After finally settling on a more-or-less comfortable position, all I had to do was sit still and let Winter fix up the safety belts around me. The tightness was particularly important as I would be suspended from the seat during the upside-down manoeuvres.
Winter then pointed out the two small black clasps that would instantly release me from the belts in the event that Plá was to yell, “Bail out! Bail out! Bail out!” He added that it would also be advisable to yank out the two wires connecting my flying cap to the headphone and microphone outlets, if I had to abandon the plane, although he said that they would probably come out by themselves.
At that point, I was thinking to myself that in such a situation, it would only be by God’s good grace if I could actually remember the safety belts and parachute procedures, much less worry about a couple of wires!
Then, Field came up with my extremely unfashionable flying cap, which reminded me exactly of the cap Peanuts cartoon character Snoopy wears when he is pretending to be a World War One flying ace.
Lastly, I was presented with a barf bag, “just in case,” Field said with a smile, as he tucked it under one of my numerous straps.
As he climbed onboard behind me, Plá warned me to let him know the minute I felt even slightly sick, as the plane ride back would take about six minutes.
Then he smiled and told me, “Just relax and enjoy the flight.”
Stunts in the sky
Our flight path took us out over Shah Alam and Klang, to the islands just off Port Klang. The coastline was a bright shining silver, while the land beneath us was an interesting mixture of the busy hive of human habitation and industry, ugly bare ground, and dense bright greenery.
Although I had the flight cap with the headphones on, I couldn’t make out what Plá was occasionally saying to me, as the transmission was too soft, and the sound of the rushing wind in the cockpit too loud. All I could do was give him a thumbs up to indicate I was all right whenever I heard his indistinct voice.

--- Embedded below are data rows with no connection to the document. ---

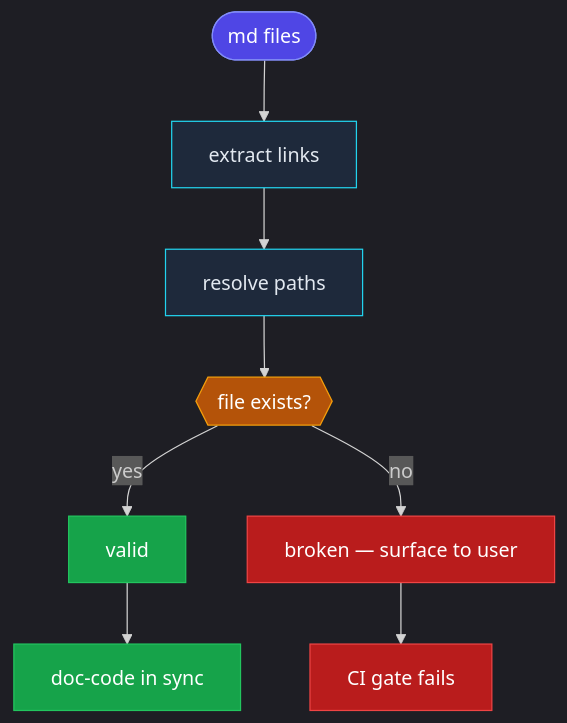
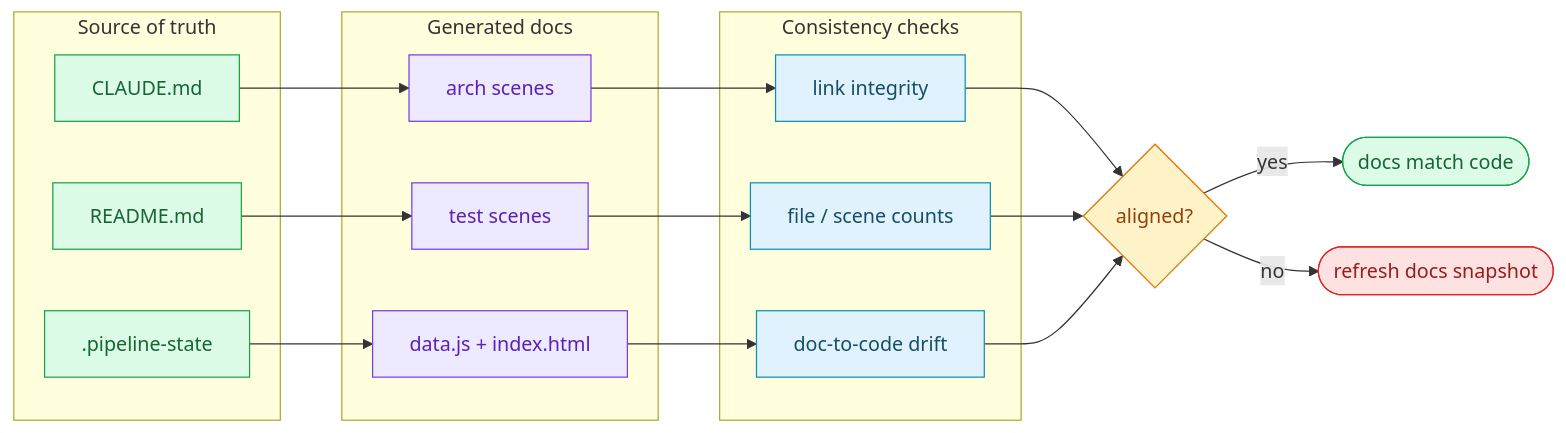
Before and after one commit to effiy/YrY: the diagram in .claude/docs/test/scene-3-doc-code-consistency/index.md, drawn with Mermaid. The commit also changed other lines of this file and 32 other files, not shown here.

First line of the commit message:
docs: standardize mermaid diagrams and add summaries

````diff
--- a/.claude/docs/test/scene-3-doc-code-consistency/index.md
+++ b/.claude/docs/test/scene-3-doc-code-consistency/index.md
@@ -20,26 +10,36 @@
 ```mermaid
-%%{init: {'theme':'dark','flowchart':{'htmlLabels':true}}}%%
-flowchart TD
-  A([md files]):::input
-  B[extract links]:::step
-  C[resolve paths]:::step
-  D{{file exists?}}:::decision
-  E[valid]:::pass
-  F[broken — surface to user]:::fail
-  G[CI gate fails]:::fail
-  H[doc-code in sync]:::pass
+flowchart LR
+  subgraph truth[Source of truth]
+    claude[CLAUDE.md]:::source
+    readme[README.md]:::source
+    pipeline[.pipeline-state]:::source
+  end
+  subgraph docs[Generated docs]
+    arch[arch scenes]:::doc
+    test[test scenes]:::doc
+    home[data.js + index.html]:::doc
+  end
+  subgraph checks[Consistency checks]
+    links[link integrity]:::check
+    counts[file / scene counts]:::check
+    drift[doc-to-code drift]:::check
+  end
+  claude --> arch
+  readme --> test
+  pipeline --> home
+  arch --> links
+  test --> counts
+  home --> drift
+  links --> gate{aligned?}:::decision
+  counts --> gate
+  drift --> gate
+  gate -->|yes| ok([docs match code]):::done
+  gate -->|no| fix([refresh docs snapshot]):::risk
 
-  A --> B
-  B --> C
-  C --> D
-  D -- yes --> E
-  D -- no --> F
-  F --> G
-  E --> H
-
-  classDef input fill:#4f46e5,stroke:#818cf8,color:#fff
-  classDef step fill:#1e293b,stroke:#22d3ee,color:#e2e8f0
-  classDef decision fill:#b45309,stroke:#f59e0b,color:#fff
-  classDef pass fill:#16a34a,stroke:#22c55e,color:#fff
-  classDef fail fill:#b91c1c,stroke:#ef4444,color:#fff
+  classDef source fill:#dcfce7,stroke:#16a34a,color:#166534
+  classDef doc fill:#ede9fe,stroke:#7c3aed,color:#5b21b6
+  classDef check fill:#e0f2fe,stroke:#0891b2,color:#164e63
+  classDef decision fill:#fef3c7,stroke:#d97706,color:#92400e
+  classDef done fill:#dcfce7,stroke:#16a34a,color:#166534
+  classDef risk fill:#fee2e2,stroke:#dc2626,color:#991b1b
 ```
````
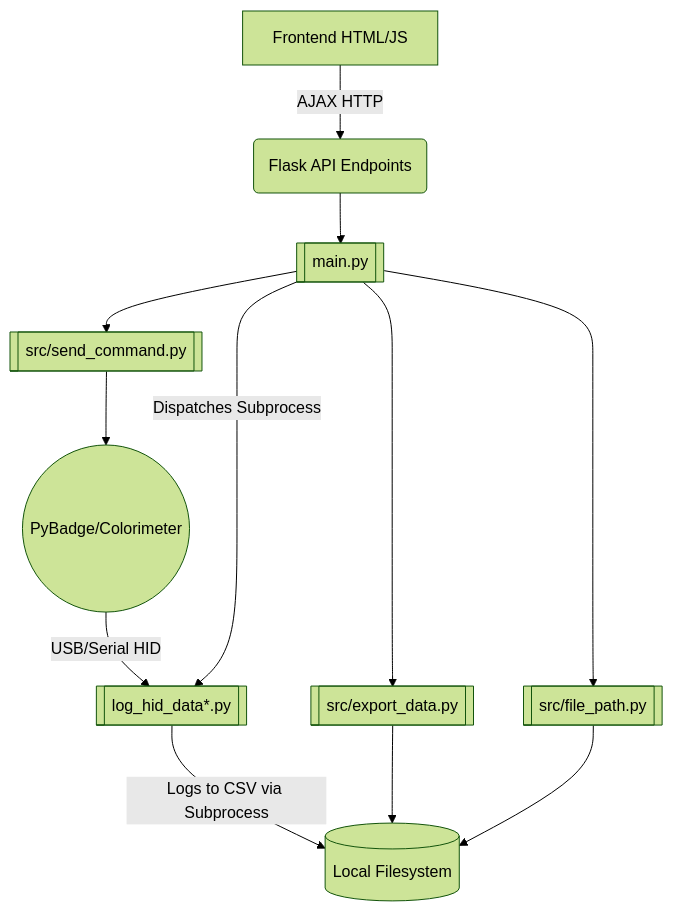
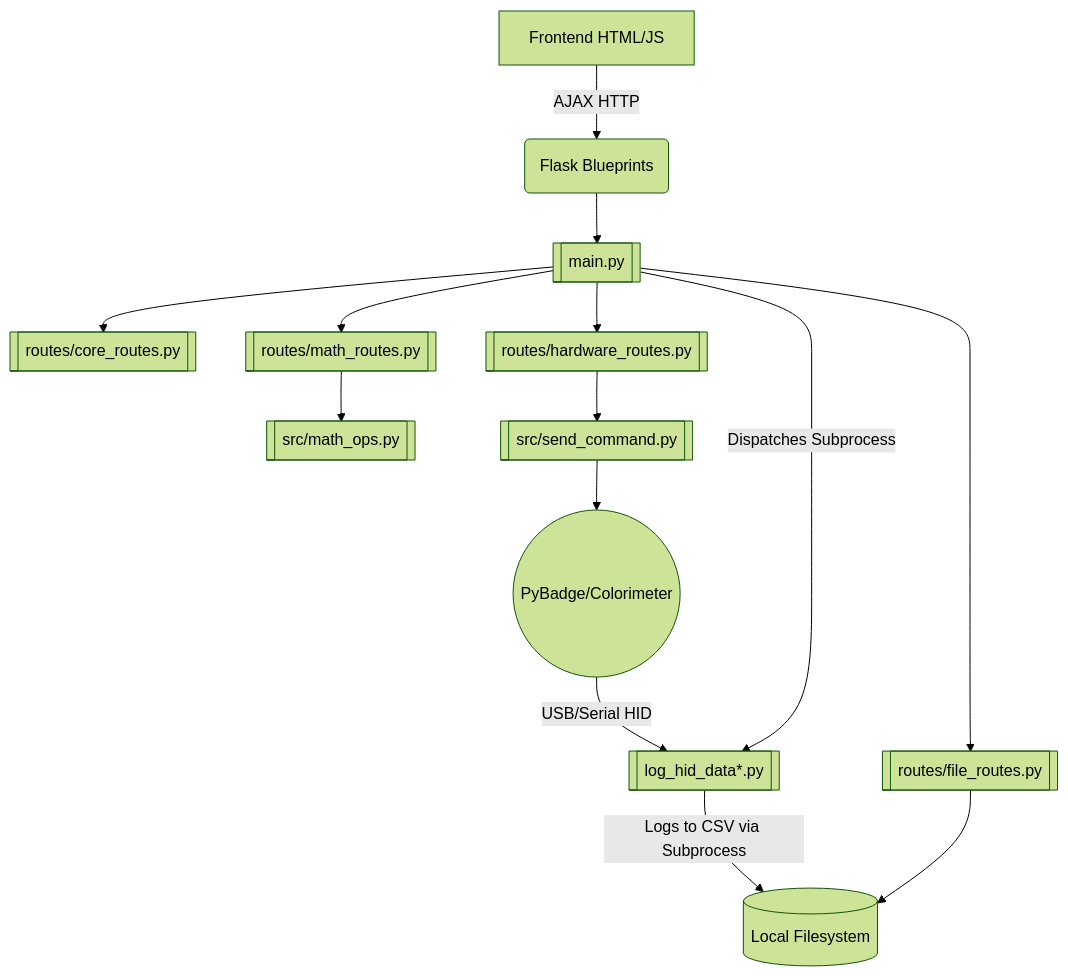
Before and after one commit to Promethees/microalbumin-Flask: the diagram in easyokapi-knowledge/AGENTS.md, drawn with Mermaid (forest theme). The commit also changed other lines of this file and 1 other file, not shown here.

````diff
--- a/easyokapi-knowledge/AGENTS.md
+++ b/easyokapi-knowledge/AGENTS.md
@@ -17,18 +18,20 @@
 ```mermaid
 graph TD
     Device((PyBadge/Colorimeter)) -->|USB/Serial HID| Logger[[log_hid_data*.py]]
     Logger -->|Logs to CSV via Subprocess| FileSys[(Local Filesystem)]
     
-    UI[Frontend HTML/JS] -->|AJAX HTTP| API(Flask API Endpoints)
+    UI[Frontend HTML/JS] -->|AJAX HTTP| API(Flask Blueprints)
     
     API --> Main[[main.py]]
     
-    Main --> Hardware[[src/send_command.py]]
-    Main --> FileMod[[src/export_data.py]]
-    Main --> PathMgmt[[src/file_path.py]]
-    
+    Main --> CoreBP[[routes/core_routes.py]]
+    Main --> FileBP[[routes/file_routes.py]]
+    Main --> HardBP[[routes/hardware_routes.py]]
+    Main --> MathBP[[routes/math_routes.py]]
+
+    FileBP --> FileSys
+    MathBP --> MathOps[[src/math_ops.py]]
+    HardBP --> Hardware[[src/send_command.py]]
     Hardware --> Device
     Main -->|Dispatches Subprocess| Logger
-    FileMod --> FileSys
-    PathMgmt --> FileSys
 ```
````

Fortunately, he never had to tell me to bail out!
That also meant that any tricks he did came rather as a surprise.
He started out with some “knife-edge” or vertical flying, where he tilted the plane until the wings were perpendicular to the ground.
Presumably after seeing I was fine, he went on to do a few 360° flips. It was rather strange and quite exhilarating to be suspended upside down for that second or two during the manoeuvre.
But that was nothing compared to the main stunt he put the plane through, once we were out over the islands. The plane went into a vertical upward climb, with a view of the infinitely blue sky greeting my eyes, even as the G-force (acceleration felt as weight) pressed me back against my seat.
Then, abruptly, there was a sense of weightlessness as Plá allowed the plane to spiral into a fall back down toward the earth. The strangely-hypnotic bright green of the islands filled the cockpit as he guided the plane into a downward dive, before eventually levelling it out.
At that point, I truly understood why some people yearn so much for the freedom of the air. I felt a oneness with the plane, like it was an extension of my body, and a sense that I could do anything I wanted – loop the loop, flip round and round, reach upwards towards space or dive down to the ground – in the unrestricted space of the sky.
Of course, that was just an illusion, helped along by the fact that I didn’t actually have to think of all the factors that go into piloting, like altitude, speed, air traffic, limitations of the plane, and other such mundane, but crucial matters.
The flight lasted longer than I thought it would, not that I was complaining; even just having the opportunity to observe the ground from the 180° transparent cockpit cover and comparatively lower altitude was wonderful.
After landing, my legs did feel slightly rubbery as I climbed out of my seat. But after happily not throwing up during the flight, I wasn’t about to show any weakness by asking for help getting out of the plane.
In a mundane sense, you could consider the experience a tick off my bucket list, but I’ll also never forget that incredible sense of freedom and defiance of gravity that flight afforded me.